- **The task**
For this exercise, copy each line of the records that contains the word "data".

Source records:
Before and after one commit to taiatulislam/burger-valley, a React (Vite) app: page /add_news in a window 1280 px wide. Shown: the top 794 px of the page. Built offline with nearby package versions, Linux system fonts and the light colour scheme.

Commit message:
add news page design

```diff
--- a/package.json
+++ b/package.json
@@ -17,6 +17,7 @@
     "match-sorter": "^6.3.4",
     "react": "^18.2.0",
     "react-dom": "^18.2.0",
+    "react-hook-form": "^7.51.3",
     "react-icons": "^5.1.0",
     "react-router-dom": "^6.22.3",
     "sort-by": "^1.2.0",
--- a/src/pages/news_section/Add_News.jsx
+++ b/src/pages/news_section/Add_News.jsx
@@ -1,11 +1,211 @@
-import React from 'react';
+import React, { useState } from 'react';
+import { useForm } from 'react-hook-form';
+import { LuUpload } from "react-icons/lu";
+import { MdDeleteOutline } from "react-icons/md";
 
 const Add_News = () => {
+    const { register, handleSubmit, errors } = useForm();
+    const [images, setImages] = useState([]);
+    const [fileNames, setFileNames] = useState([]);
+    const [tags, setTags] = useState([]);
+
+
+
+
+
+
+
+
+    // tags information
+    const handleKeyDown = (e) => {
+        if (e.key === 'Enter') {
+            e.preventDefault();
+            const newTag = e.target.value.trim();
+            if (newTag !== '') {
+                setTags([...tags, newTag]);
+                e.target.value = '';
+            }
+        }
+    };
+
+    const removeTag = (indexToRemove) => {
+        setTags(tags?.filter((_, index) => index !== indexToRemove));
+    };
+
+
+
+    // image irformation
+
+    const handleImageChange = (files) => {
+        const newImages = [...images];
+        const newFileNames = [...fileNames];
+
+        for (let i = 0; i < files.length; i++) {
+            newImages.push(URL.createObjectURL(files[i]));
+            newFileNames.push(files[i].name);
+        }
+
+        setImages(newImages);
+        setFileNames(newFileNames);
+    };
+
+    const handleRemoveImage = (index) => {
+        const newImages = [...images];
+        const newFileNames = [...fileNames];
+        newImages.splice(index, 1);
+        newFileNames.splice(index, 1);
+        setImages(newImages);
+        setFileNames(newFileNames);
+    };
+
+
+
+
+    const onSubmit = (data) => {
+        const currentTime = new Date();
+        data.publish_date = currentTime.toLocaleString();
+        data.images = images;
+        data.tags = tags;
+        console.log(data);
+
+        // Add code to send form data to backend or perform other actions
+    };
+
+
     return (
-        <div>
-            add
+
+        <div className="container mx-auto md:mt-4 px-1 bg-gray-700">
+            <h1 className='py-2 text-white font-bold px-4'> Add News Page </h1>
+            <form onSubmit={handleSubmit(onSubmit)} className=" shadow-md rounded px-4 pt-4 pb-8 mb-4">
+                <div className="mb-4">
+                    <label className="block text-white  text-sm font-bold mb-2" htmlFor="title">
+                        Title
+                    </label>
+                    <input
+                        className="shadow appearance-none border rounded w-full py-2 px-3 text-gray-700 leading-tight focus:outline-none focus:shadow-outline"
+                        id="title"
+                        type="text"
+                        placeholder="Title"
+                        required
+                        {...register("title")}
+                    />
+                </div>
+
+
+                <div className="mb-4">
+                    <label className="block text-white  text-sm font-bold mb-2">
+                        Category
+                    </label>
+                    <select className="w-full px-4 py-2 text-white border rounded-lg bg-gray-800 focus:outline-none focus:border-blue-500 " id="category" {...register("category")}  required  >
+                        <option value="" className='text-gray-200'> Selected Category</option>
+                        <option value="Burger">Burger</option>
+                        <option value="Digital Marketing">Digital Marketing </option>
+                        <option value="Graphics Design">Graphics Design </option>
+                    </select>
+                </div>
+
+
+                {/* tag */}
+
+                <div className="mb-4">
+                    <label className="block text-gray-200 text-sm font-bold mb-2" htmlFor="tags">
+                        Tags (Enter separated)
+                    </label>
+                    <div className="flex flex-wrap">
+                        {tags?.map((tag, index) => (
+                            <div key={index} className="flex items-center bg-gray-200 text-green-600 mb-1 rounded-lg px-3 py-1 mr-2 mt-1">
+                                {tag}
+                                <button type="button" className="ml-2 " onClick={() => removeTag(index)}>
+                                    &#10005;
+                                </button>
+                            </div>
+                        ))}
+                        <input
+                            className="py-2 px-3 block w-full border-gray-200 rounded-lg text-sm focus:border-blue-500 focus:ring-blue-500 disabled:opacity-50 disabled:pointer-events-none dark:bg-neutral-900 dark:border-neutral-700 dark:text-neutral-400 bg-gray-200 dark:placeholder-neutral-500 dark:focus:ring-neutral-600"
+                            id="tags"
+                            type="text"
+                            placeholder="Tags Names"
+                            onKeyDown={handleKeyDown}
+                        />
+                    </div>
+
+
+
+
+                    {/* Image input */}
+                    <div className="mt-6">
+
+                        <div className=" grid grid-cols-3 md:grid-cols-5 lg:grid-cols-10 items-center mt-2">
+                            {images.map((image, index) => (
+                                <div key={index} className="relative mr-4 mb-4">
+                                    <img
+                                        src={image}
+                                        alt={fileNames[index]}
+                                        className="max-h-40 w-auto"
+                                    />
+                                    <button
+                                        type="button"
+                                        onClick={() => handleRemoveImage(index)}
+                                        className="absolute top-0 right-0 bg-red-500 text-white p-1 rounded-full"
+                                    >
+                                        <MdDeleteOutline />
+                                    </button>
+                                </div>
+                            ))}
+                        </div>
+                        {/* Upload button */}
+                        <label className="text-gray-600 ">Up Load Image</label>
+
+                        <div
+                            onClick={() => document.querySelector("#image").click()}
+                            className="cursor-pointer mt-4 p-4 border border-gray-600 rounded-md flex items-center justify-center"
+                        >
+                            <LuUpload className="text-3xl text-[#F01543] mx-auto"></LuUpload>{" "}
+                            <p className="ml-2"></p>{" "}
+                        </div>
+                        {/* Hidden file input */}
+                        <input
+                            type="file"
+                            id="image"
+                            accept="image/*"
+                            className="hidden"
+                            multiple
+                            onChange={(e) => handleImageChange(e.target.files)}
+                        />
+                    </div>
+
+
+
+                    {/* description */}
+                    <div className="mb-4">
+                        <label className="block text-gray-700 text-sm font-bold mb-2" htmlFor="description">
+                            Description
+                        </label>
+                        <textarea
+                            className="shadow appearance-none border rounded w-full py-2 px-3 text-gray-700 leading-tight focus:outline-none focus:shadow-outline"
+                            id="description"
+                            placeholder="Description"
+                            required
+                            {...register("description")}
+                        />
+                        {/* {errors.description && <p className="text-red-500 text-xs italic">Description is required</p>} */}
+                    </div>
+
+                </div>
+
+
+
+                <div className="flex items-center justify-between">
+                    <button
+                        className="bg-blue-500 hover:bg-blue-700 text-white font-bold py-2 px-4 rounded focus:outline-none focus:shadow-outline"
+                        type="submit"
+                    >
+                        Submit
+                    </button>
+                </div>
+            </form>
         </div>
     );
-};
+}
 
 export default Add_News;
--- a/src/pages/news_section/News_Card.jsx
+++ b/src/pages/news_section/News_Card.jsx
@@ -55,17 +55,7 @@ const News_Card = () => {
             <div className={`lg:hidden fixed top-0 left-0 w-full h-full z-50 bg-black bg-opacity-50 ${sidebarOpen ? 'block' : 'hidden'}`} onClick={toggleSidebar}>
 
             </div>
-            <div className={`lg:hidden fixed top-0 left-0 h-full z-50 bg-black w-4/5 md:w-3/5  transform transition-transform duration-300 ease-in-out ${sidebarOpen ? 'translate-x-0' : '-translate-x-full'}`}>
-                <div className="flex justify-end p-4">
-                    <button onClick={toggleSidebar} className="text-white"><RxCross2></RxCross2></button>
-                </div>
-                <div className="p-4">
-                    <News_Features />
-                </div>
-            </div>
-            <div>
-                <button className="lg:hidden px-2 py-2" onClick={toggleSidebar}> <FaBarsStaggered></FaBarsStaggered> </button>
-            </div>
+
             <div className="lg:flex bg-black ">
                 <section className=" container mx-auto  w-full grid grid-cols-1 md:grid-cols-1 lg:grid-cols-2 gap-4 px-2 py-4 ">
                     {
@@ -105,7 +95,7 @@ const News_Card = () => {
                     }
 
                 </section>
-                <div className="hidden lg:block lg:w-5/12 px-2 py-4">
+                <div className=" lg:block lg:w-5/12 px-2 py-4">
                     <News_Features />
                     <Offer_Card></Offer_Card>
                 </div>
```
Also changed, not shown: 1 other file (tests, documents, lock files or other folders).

- **Written response**
+    const onSubmit = (data) => {
+        data.publish_date = currentTime.toLocaleString();
+        data.images = images;
+        data.tags = tags;
+        console.log(data);
+        // Add code to send form data to backend or perform other actions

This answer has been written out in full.